Wellington is about 350km north-west of Sydney. Established in the 1820's as a penal colony, the present day population is a little over 5,000.
It has many historic buildings and beautiful parklands, including the scenic Cameron Park beside the Macquarie River. Beef, wool, prime lamb and cropping are the main industries.
Here are our top five reasons to visit Wellington:
1. The Caves
The Wellington Caves Holiday Complex is only eight kilometres from town. Probably the prettier of the two caves we visited was the Gaden Cave. The limestone formed in Devonian times, 400 million years ago. The cave has a wonderful display of stalactites and shawl formations, and pool crystals formed on the walls when the caves were under water.
There are 150 steps to enter the Cathedral Cave, so reasonable fitness is required. The huge cavern called 'The Cathedral' has an amazing formation shaped like an altar at one end, and is the venue for weddings. Further down is the Thunder Cave, which has perfect acoustics.
2. The Osawano Japanese Garden

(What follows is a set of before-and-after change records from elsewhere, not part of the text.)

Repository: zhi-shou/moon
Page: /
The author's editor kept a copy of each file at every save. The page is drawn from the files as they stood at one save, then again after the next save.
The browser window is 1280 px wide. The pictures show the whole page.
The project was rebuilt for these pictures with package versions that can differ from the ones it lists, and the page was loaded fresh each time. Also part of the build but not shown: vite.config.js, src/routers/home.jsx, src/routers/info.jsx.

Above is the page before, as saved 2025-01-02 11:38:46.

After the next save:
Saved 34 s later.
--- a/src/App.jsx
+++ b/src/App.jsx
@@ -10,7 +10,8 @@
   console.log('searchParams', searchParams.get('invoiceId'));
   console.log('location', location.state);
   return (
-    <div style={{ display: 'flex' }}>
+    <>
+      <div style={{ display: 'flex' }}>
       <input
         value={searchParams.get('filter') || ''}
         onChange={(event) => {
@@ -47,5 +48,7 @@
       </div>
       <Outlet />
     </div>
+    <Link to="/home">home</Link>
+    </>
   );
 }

While smaller than the large Japanese gardens at Cowra, the Wellington gardens have a peaceful and tranquil ambiance, and entry is free. They were built as a gift from Wellington's sister city in Japan: Osawano. There is a man-made mountain, with waterfalls flowing into a pond filled with huge poi carp. We loved sitting in the water pavilion overlooking the pond, it is a good place to view the fish and duck population and just relax.
3. The Phosphate Mine Tour

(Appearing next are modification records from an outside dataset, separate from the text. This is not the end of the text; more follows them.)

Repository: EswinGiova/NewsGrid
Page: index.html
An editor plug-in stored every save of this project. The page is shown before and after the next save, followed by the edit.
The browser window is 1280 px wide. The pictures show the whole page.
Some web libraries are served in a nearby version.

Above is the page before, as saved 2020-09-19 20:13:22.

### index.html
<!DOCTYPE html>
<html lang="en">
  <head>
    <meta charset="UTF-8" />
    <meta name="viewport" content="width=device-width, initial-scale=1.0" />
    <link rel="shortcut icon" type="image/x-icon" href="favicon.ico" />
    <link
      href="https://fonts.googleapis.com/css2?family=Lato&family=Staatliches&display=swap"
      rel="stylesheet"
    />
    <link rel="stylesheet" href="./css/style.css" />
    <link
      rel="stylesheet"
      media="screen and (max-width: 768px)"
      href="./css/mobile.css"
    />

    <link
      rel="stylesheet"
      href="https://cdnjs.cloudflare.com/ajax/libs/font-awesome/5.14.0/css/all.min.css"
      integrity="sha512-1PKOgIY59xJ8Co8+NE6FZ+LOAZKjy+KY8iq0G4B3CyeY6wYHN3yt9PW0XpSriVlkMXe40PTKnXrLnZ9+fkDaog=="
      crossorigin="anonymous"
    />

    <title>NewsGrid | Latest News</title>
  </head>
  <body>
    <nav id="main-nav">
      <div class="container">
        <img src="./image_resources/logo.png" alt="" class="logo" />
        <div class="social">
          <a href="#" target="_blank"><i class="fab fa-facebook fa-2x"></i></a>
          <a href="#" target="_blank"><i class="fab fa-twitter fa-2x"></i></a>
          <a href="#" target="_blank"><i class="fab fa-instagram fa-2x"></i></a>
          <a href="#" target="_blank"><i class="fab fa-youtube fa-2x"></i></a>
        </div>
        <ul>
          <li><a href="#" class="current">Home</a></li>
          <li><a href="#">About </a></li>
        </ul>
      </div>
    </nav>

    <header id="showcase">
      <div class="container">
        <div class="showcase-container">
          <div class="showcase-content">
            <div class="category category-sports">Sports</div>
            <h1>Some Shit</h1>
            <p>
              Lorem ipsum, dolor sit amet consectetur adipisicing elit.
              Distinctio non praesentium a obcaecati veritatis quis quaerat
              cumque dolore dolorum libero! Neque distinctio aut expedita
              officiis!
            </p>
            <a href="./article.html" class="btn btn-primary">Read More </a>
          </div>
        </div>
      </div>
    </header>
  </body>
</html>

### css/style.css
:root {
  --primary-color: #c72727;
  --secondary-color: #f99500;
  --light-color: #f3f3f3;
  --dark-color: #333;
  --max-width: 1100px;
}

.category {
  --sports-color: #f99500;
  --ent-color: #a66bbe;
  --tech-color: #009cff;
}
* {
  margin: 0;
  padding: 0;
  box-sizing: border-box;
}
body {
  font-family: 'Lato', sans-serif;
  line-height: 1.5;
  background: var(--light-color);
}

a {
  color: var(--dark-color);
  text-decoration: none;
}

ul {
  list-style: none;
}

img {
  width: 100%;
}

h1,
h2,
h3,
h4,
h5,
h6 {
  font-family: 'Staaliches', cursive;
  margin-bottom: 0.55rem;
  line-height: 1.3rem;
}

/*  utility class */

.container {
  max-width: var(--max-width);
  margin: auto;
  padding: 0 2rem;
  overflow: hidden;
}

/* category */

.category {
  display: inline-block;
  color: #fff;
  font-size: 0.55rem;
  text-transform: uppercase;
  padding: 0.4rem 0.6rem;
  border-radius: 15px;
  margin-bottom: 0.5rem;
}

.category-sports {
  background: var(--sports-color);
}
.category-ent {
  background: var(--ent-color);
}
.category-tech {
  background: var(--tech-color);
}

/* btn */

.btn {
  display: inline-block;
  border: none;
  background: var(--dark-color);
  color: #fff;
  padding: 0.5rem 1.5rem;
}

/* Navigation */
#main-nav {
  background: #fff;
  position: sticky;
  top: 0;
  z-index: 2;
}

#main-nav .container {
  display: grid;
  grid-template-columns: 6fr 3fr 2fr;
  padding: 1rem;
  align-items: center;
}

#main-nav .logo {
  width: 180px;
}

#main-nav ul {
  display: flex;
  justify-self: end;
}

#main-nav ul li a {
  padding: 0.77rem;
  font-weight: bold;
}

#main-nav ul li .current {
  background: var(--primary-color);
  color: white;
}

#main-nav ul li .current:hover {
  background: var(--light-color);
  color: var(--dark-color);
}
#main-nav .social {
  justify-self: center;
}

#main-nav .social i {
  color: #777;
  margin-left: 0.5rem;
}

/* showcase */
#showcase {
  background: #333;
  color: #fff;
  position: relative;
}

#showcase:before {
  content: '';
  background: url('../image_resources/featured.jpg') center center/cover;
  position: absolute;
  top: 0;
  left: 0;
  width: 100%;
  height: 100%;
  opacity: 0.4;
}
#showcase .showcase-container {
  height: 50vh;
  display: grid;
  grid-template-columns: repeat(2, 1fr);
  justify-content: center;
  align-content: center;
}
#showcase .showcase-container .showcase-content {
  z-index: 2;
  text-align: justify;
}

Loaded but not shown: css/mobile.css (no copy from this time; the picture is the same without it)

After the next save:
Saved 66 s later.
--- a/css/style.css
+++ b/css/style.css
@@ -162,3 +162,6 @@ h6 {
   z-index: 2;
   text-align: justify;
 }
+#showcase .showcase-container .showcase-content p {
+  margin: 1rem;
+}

Phosphate is formed from bat guano, in this case, a species of Ghost Bat thought to have been extinct for 200 million years. The mine operated from 1914 to 1918. Despite the huge amount of back breaking work to build the mine, there were insufficient reserves of phosphate to be profitable, and investors lost all their money. On the tour, you can see parts of the original railway lines, various tools, and the timber supports that were erected.

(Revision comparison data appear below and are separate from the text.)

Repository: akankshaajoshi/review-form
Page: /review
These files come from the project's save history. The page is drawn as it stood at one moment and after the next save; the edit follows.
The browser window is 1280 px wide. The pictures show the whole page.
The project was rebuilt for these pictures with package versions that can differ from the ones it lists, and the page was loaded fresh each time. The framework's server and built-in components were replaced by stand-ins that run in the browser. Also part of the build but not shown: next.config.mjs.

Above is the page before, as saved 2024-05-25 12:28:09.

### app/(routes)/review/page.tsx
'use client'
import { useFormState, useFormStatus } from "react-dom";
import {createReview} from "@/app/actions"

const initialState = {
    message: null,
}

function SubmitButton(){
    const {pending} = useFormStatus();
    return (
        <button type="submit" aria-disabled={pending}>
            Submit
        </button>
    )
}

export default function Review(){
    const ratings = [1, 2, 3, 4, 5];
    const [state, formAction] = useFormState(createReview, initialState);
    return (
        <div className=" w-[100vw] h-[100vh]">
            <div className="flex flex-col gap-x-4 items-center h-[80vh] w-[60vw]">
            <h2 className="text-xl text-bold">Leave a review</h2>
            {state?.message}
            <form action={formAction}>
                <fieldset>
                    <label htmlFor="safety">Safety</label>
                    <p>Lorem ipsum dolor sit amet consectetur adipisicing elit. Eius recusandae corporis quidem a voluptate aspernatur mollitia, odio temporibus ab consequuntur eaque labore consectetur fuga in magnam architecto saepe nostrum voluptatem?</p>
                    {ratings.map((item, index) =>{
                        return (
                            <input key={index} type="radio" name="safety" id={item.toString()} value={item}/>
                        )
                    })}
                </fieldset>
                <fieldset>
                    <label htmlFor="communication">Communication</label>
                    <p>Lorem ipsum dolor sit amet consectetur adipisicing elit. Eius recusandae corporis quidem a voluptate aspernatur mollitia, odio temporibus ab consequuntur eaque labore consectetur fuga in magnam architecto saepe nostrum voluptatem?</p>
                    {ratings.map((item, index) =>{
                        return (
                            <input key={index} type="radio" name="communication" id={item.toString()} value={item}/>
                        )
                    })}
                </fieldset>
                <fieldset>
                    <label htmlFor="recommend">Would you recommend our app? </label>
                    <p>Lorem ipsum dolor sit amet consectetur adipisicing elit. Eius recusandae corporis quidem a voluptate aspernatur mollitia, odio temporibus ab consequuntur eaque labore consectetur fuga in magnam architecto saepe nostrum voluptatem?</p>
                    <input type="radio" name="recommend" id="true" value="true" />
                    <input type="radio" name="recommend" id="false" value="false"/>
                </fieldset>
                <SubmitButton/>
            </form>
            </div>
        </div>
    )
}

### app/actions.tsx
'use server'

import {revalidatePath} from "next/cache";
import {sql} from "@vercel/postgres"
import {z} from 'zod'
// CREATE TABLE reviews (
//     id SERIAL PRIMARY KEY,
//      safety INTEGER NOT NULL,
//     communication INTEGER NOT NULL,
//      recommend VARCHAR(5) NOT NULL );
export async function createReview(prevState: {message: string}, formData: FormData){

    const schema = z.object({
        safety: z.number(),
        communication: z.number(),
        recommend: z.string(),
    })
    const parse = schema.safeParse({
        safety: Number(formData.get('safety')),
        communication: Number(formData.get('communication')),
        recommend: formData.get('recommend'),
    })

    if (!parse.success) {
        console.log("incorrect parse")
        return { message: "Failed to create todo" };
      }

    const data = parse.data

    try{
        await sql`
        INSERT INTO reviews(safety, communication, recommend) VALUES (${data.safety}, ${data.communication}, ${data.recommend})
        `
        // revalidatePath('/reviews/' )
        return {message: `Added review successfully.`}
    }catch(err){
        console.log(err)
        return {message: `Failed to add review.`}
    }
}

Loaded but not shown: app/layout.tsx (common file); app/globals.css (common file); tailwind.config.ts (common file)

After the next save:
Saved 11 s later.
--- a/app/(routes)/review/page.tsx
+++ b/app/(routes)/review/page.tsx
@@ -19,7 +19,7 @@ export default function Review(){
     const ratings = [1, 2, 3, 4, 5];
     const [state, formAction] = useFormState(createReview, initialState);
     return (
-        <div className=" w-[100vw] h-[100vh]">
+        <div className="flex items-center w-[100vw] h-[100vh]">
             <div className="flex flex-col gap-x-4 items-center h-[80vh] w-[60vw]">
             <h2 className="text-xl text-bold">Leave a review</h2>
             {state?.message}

The first mega-fauna fossils ever found in Australia were found in the mine's cave system. The Diprotodon was the largest marsupial ever known, weighing about three tones. Their bones are thought to have been washed into the cave as no intact skeleton has been found. There are many fossils to view on the tour, as well as a cast of fossils found in the caves of a Thylacoleo, the marsupial lion.
In the same complex, do the fossil walk. The marine fossils are from the Devonian era (300-400 million years ago) when the area was under the sea. Grab a brochure from the kiosk to identify each one.
Wellington has many beautiful parks and gardens and the whole Wellington valley is very scenic, nestled between the Bell and Macquarie Rivers. Walk across the swing bridge over the Bell River and through Cameron Park. It is considered one of the best public gardens in NSW, with its sunken garden and beautiful roses. An old children's swimming pool has been turned into a lily pond.
Those interested in plants and gardens should also visit the botanical gardens and arboretum.
5. Visit Lake Burrendong
Drive the 30km to Lake Burrendong for wonderful scenery and plenty of activities including hiking, fishing, golf, sailing and canoeing. The dam was built in 1967, and now holds as much water as Sydney Harbour. Fishing is profitable, with redfin being a common catch, but there are also yellowbelly, catfish and yabbies to be had.
There are excellent day facilities and a kiosk, and accommodation is available if you would like to stay longer than a day.